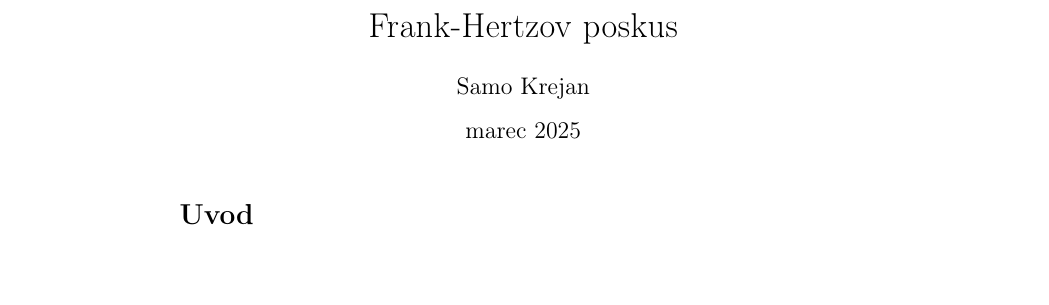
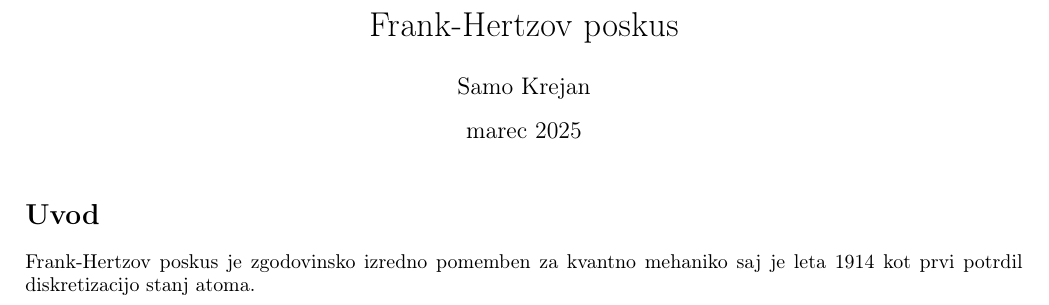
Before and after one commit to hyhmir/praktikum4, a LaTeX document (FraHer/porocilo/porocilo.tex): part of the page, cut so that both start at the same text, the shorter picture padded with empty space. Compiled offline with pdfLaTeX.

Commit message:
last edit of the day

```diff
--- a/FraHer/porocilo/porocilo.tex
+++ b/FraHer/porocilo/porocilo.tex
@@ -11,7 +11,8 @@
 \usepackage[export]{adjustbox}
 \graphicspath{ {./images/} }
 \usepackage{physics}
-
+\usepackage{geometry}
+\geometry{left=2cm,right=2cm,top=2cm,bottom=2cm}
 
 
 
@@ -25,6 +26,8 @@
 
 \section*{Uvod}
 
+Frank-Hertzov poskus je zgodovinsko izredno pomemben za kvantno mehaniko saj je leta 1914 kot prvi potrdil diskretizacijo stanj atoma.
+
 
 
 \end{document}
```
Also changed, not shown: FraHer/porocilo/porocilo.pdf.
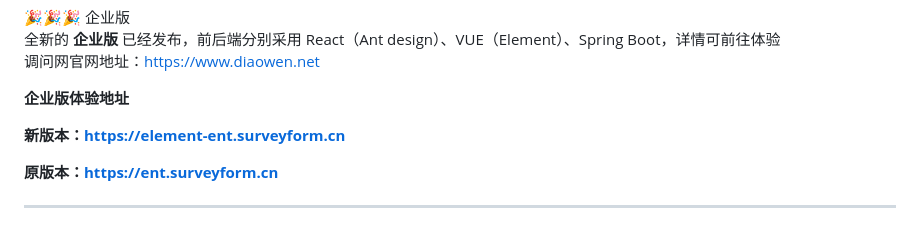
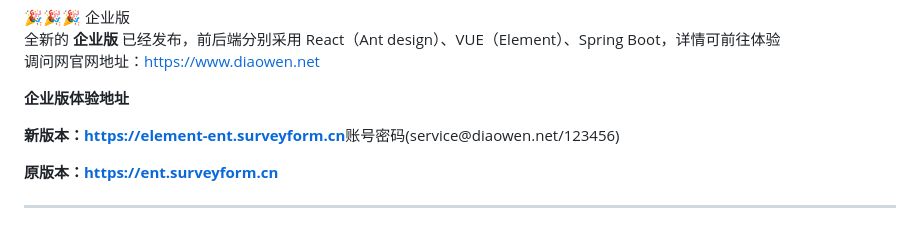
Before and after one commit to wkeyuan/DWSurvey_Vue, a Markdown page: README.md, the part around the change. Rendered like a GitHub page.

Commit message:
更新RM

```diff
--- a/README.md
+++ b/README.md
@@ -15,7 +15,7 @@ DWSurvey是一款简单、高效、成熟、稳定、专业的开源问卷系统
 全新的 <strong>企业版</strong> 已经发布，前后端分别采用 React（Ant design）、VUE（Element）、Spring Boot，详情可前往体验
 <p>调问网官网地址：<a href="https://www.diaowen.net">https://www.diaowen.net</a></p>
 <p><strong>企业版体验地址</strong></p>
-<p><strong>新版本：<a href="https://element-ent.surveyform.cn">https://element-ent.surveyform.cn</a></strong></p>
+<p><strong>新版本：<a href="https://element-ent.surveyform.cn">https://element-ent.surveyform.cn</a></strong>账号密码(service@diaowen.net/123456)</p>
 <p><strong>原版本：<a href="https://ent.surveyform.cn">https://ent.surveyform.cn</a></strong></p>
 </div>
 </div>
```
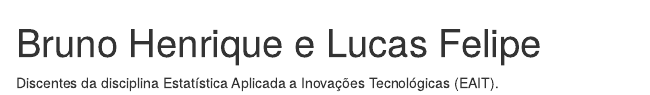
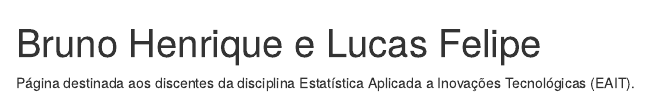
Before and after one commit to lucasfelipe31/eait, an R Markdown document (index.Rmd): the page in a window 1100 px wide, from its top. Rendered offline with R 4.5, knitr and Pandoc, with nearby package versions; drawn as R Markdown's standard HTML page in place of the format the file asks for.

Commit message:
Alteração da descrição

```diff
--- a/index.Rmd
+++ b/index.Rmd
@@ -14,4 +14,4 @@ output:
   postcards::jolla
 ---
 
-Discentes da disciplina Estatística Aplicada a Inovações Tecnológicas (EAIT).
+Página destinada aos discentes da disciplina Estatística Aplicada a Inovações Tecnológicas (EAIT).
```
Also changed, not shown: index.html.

....

TASK TO COMPLETE. Of the entries above, how many lines hold the word "surveyform"? Give back only that number.

EXERCISE RESPONSE. 3